Based on our findings, the vulnerability has been found on firmware version V1.2.31805 and on the last available firmware version V2.2.36123. Other models and firmware may also be vulnerable.
Actually, the model WF2419 mentioned was end of life product since long time ago.

At the time of the reporting, the model mentioned was already considered to have reach end of life, which means that no fix would be provided for this vulnerability. We would recommend upgrading to a newer device model.


Vulnerability Details

In order to exploit the vulnerability, a few prerequisites are required. Indeed, we need to reach the router Web management page. Moreover, if an authentication is enforced, we would need to authenticate by trying weak/default password, by performing Man-In-The-Middle attacks, or using any other mean.

Once authenticated, we can notice the "System Tools" menu, which has a "Diagnostic Tools" link. The "Diagnostic Tools" allows performing UNIX "ping" and "tracert" system commands. The IP Address or the Domain Name could be specified in the form. The operating system would then run the chosen command on the specified IP Address and display the command output on the web page.

On the "ping" command, a filter in place prevents performing executing other commands than the “ping” command. It was not possible to bypass that filter.
However, in the "tracert" command, it was possible to perform OS command execution by using the “|” operator:

Figure 1: Firmware version V1.2.31805


Figure 2: Firmware version V2.2.36123

When performing this action, two different HTTP requests are sent:
The first request containing the command to execute and the IP address:


Figure 3: HTTP request to send the command and the IP address

The server then answers indicating whether the command succeeded or not:

Figure 4: Server indicating the command succeeded

The application then performs a second HTTP request in order to retrieve the command results:

Figure 5: HTTP request to retrieve the command results

The server then answers with a JSON structure, which contains the command result.
An exploit has been developed in order to exploit the vulnerability:
Figure 6: "ls" command output

This exploit can be found at
Moreover, by reading the “/etc/passwd” file, we can get access to the root user’s hash:

Figure 7: root user's hash

After launching an automated attack, we were able to quickly recover the clear text password. Indeed, the used password is very weak.


Risks and impacts

The NETIS WF2419 router is suitable for home and small businesses usage. It may also be found in some bigger company for guest Wi-Fi usage.  As said in introduction, other NETIS models may also be vulnerable.
After doing some research, it appears that about 12 000 (more than 200 for the WF2419) of NETIS routers are accessible online, mainly in Asia.
This vulnerability can thus affect home users as well as corporate users. An attacker can perform various actions such as traffic sniffing, local network compromising, DNS poisoning or even installing malware in order to add the router to a botnet.

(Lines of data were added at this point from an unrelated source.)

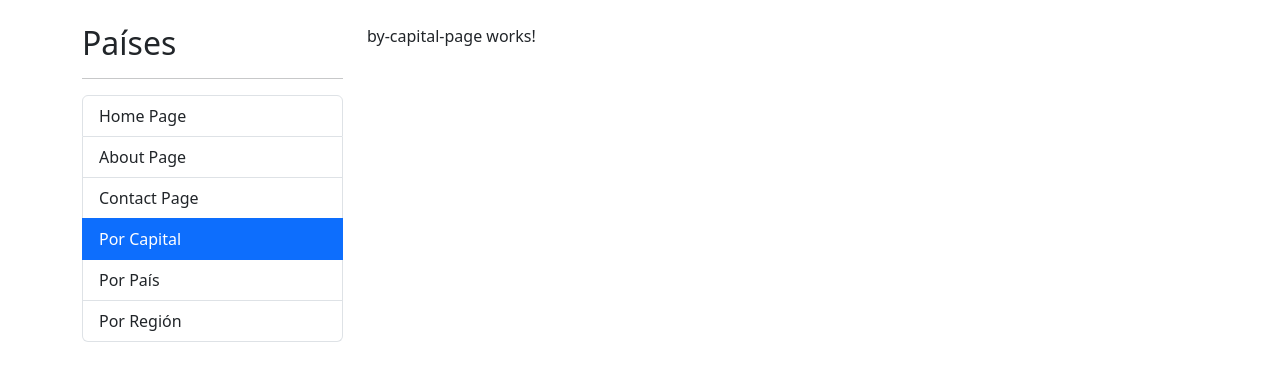
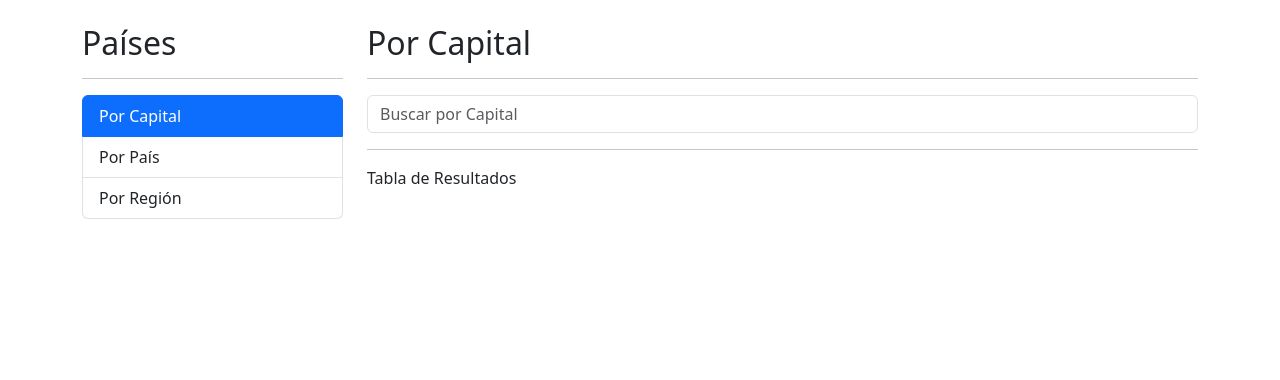
Before and after one commit to antoniomata99/countryspa, an Angular app: page /countries/by-capital in a window 1280 px wide. Shown: the top 380 px of the page. Built offline with nearby package versions, Linux system fonts and the light colour scheme.

Commit message:
SearchBox Component created

```diff
--- a/src/app/countries/countries-routing.module.ts
+++ b/src/app/countries/countries-routing.module.ts
@@ -23,6 +23,10 @@
     path: 'by/:id',
     component: CountryPageComponent
   },
+  {
+    path: '**',
+    redirectTo: 'by-capital'
+  }
 ]
 
 @NgModule({
--- a/src/app/countries/countries.module.ts
+++ b/src/app/countries/countries.module.ts
@@ -1,6 +1,8 @@
 import { NgModule } from '@angular/core';
 import { CommonModule } from '@angular/common';
+
 import { CountriesRoutingModule } from './countries-routing.module';
+import { SharedModule } from '../shared/shared.module';
 
 import { ByCapitalPageComponent } from './pages/by-capital-page/by-capital-page.component';
 import { ByCountryPageComponent } from './pages/by-country-page/by-country-page.component';
@@ -19,7 +21,8 @@
   ],
   imports: [
     CommonModule,
-    CountriesRoutingModule
+    CountriesRoutingModule,
+    SharedModule
   ]
 })
 export class CountriesModule { }
--- a/src/app/countries/pages/by-capital-page/by-capital-page.component.html
+++ b/src/app/countries/pages/by-capital-page/by-capital-page.component.html
@@ -1 +1,19 @@
-<p>by-capital-page works!</p>
+<h2>Por Capital</h2>
+<hr>
+
+<div class="row">
+  <div class="col">
+
+    <!-- SearchBox -->
+    <shared-search-box placeholder="Buscar por Capital"></shared-search-box>
+
+  </div>
+</div>
+
+<div class="row">
+  <div class="col">
+    <!-- tabla de resultados -->
+    <hr>
+    Tabla de Resultados
+  </div>
+</div>
--- /dev/null
+++ b/src/app/shared/components/search-box/search-box.component.html
@@ -0,0 +1,5 @@
+<input
+  type="text"
+  [placeholder]="placeholder"
+  class="form-control"
+>
--- /dev/null
+++ b/src/app/shared/components/search-box/search-box.component.ts
@@ -0,0 +1,12 @@
+import { Component, Input } from '@angular/core';
+
+@Component({
+  selector: 'shared-search-box',
+  templateUrl: './search-box.component.html',
+  styles: [
+  ]
+})
+export class SearchBoxComponent {
+  @Input()
+  public placeholder: string = '';
+}
--- a/src/app/shared/components/sidebar/sidebar.component.html
+++ b/src/app/shared/components/sidebar/sidebar.component.html
@@ -2,7 +2,8 @@
 <hr>
 
 <ul class="list-group">
-  <li routerLink=""
+
+<!--   <li routerLink=""
     routerLinkActive="active"
     [routerLinkActiveOptions]="{ exact: true }"
     class="list-group-item">
@@ -17,7 +18,8 @@
     routerLinkActive="active"
     class="list-group-item">
     Contact Page
-  </li>
+  </li> -->
+
   <li routerLink="countries/by-capital"
     routerLinkActive="active"
     class="list-group-item">
--- a/src/app/shared/shared.module.ts
+++ b/src/app/shared/shared.module.ts
@@ -7,6 +7,7 @@
 import { ContactPageComponent } from './pages/contact/contact-page.component';
 import { HomePageComponent } from './pages/home-page/home-page.component';
 import { SidebarComponent } from './components/sidebar/sidebar.component';
+import { SearchBoxComponent } from './components/search-box/search-box.component';
 
 
 @NgModule({
@@ -15,6 +16,7 @@
     ContactPageComponent,
     HomePageComponent,
     SidebarComponent,
+    SearchBoxComponent,
   ],
   imports: [
     CommonModule,
@@ -25,6 +27,7 @@
     ContactPageComponent,
     HomePageComponent,
     SidebarComponent,
+    SearchBoxComponent
   ]
 })
 export class SharedModule { }
```
Also changed, not shown: src/app/app-routing.module.ts (+5 -5 lines).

Disclosure Timeline

10 May, 2019: reported the vulnerability to two NETIS support emails that bounced
13 May, 2019: reported the vulnerability to generic NETIS email contact
3 July, 2019: In the lack of response, a reminder was sent out
30 September, 2019: notified NETIS that we're going to publish the vulnerability
30 September, 2019: NETIS answered they would check the issue
8 October, 2019: send details of the vulnerability
9 October, 2019: NETIS said that the product is End of life and will not fix
4 February, 2020: Public disclosure of the issue and released advisory


In conclusion, due to a lack of user input, a malicious user is able to execute system commands on the router device.  This vulnerability could have been avoided by using APIs instead of inserting user inputs in system commands. has evaluated the vulnerability as high security level risk. It is important for NETIS users to upgrade to a new product immediately, as those devices are EOL according to the vendor.

Another way to mitigate the risks of this vulnerability would be to change the “root” user password, enforce authentication using strong password on the web management page and force the use of HTTPS for accessing the web management page.